» Source material:

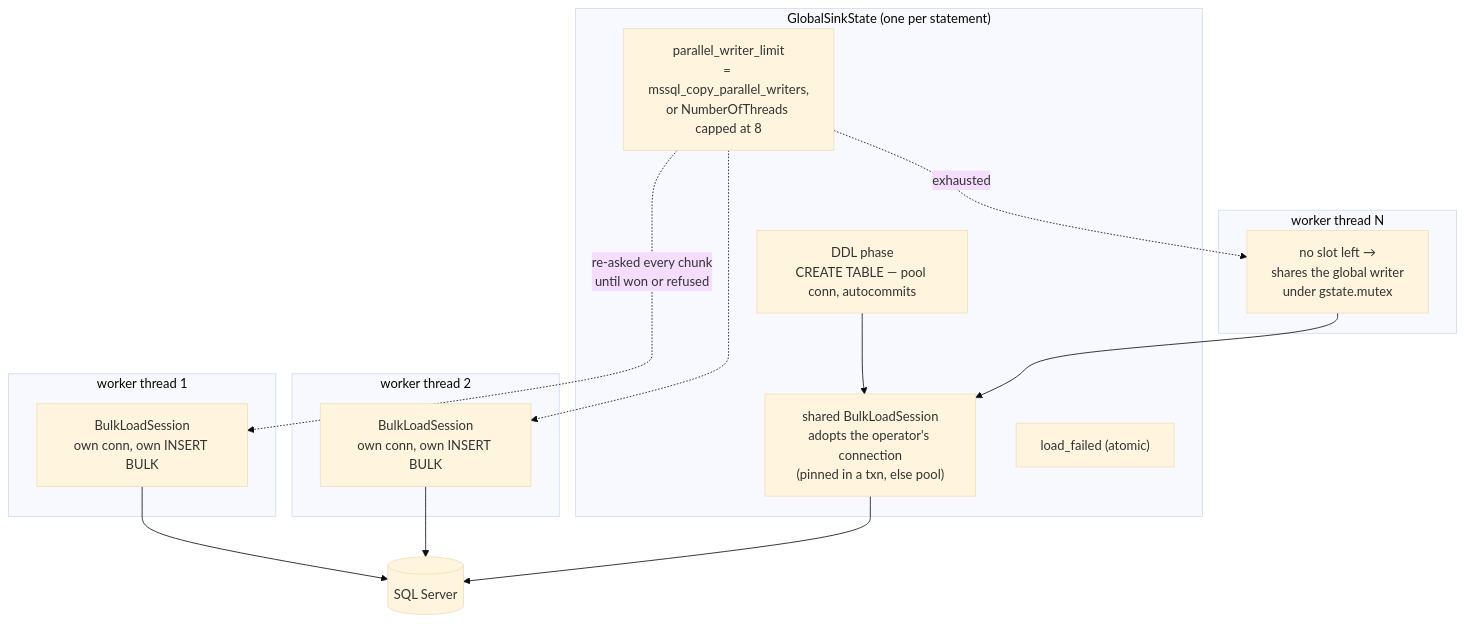
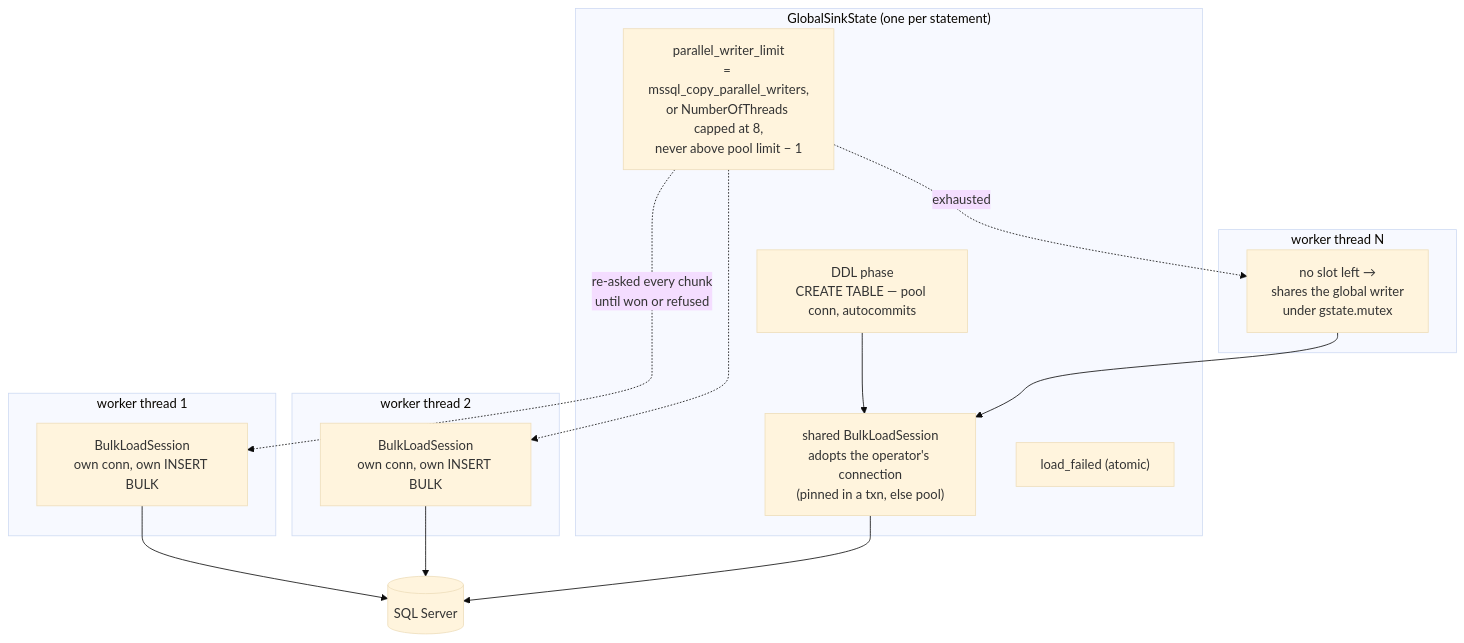
One commit to hugr-lab/mssql-extension changed diagram 14 of 15 in DATAMODEL.md. Above: the diagram before and after it, drawn with Mermaid (base theme). The commit also changed other lines of this file and 30 other files, not shown here.

````diff
--- a/DATAMODEL.md
+++ b/DATAMODEL.md
@@ -721,26 +780,26 @@
 ```mermaid
 flowchart TD
     subgraph GS["GlobalSinkState (one per statement)"]
         ddl["DDL phase<br/>CREATE TABLE — pool conn, autocommits"]
         gw["shared BulkLoadSession<br/>adopts the operator's connection<br/>(pinned in a txn, else pool)"]
-        lim["parallel_writer_limit<br/>= mssql_copy_parallel_writers,<br/>or NumberOfThreads capped at 8"]
+        lim["parallel_writer_limit<br/>= mssql_copy_parallel_writers,<br/>or NumberOfThreads capped at 8,<br/>never above pool limit − 1"]
         failed["load_failed (atomic)"]
     end
     subgraph T1["worker thread 1"]
         lw1["BulkLoadSession<br/>own conn, own INSERT BULK"]
     end
     subgraph T2["worker thread 2"]
         lw2["BulkLoadSession<br/>own conn, own INSERT BULK"]
     end
     subgraph T3["worker thread N"]
         shared["no slot left →<br/>shares the global writer<br/>under gstate.mutex"]
     end
     ddl --> gw
     lim -.re-asked every chunk<br/>until won or refused.-> lw1
     lim -.-> lw2
     lim -.exhausted.-> shared
     lw1 --> srv[(SQL Server)]
     lw2 --> srv
     gw --> srv
     shared --> gw
 ```
````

» About this exercise: Print each record exactly as it stands, omitting the pictures.

» Task response:
One commit to hugr-lab/mssql-extension changed diagram 14 of 15 in DATAMODEL.md. Above: the diagram before and after it, drawn with Mermaid (base theme). The commit also changed other lines of this file and 30 other files, not shown here.

````diff
--- a/DATAMODEL.md
+++ b/DATAMODEL.md
@@ -721,26 +780,26 @@
 ```mermaid
 flowchart TD
     subgraph GS["GlobalSinkState (one per statement)"]
         ddl["DDL phase<br/>CREATE TABLE — pool conn, autocommits"]
         gw["shared BulkLoadSession<br/>adopts the operator's connection<br/>(pinned in a txn, else pool)"]
-        lim["parallel_writer_limit<br/>= mssql_copy_parallel_writers,<br/>or NumberOfThreads capped at 8"]
+        lim["parallel_writer_limit<br/>= mssql_copy_parallel_writers,<br/>or NumberOfThreads capped at 8,<br/>never above pool limit − 1"]
         failed["load_failed (atomic)"]
     end
     subgraph T1["worker thread 1"]
         lw1["BulkLoadSession<br/>own conn, own INSERT BULK"]
     end
     subgraph T2["worker thread 2"]
         lw2["BulkLoadSession<br/>own conn, own INSERT BULK"]
     end
     subgraph T3["worker thread N"]
         shared["no slot left →<br/>shares the global writer<br/>under gstate.mutex"]
     end
     ddl --> gw
     lim -.re-asked every chunk<br/>until won or refused.-> lw1
     lim -.-> lw2
     lim -.exhausted.-> shared
     lw1 --> srv[(SQL Server)]
     lw2 --> srv
     gw --> srv
     shared --> gw
 ```
````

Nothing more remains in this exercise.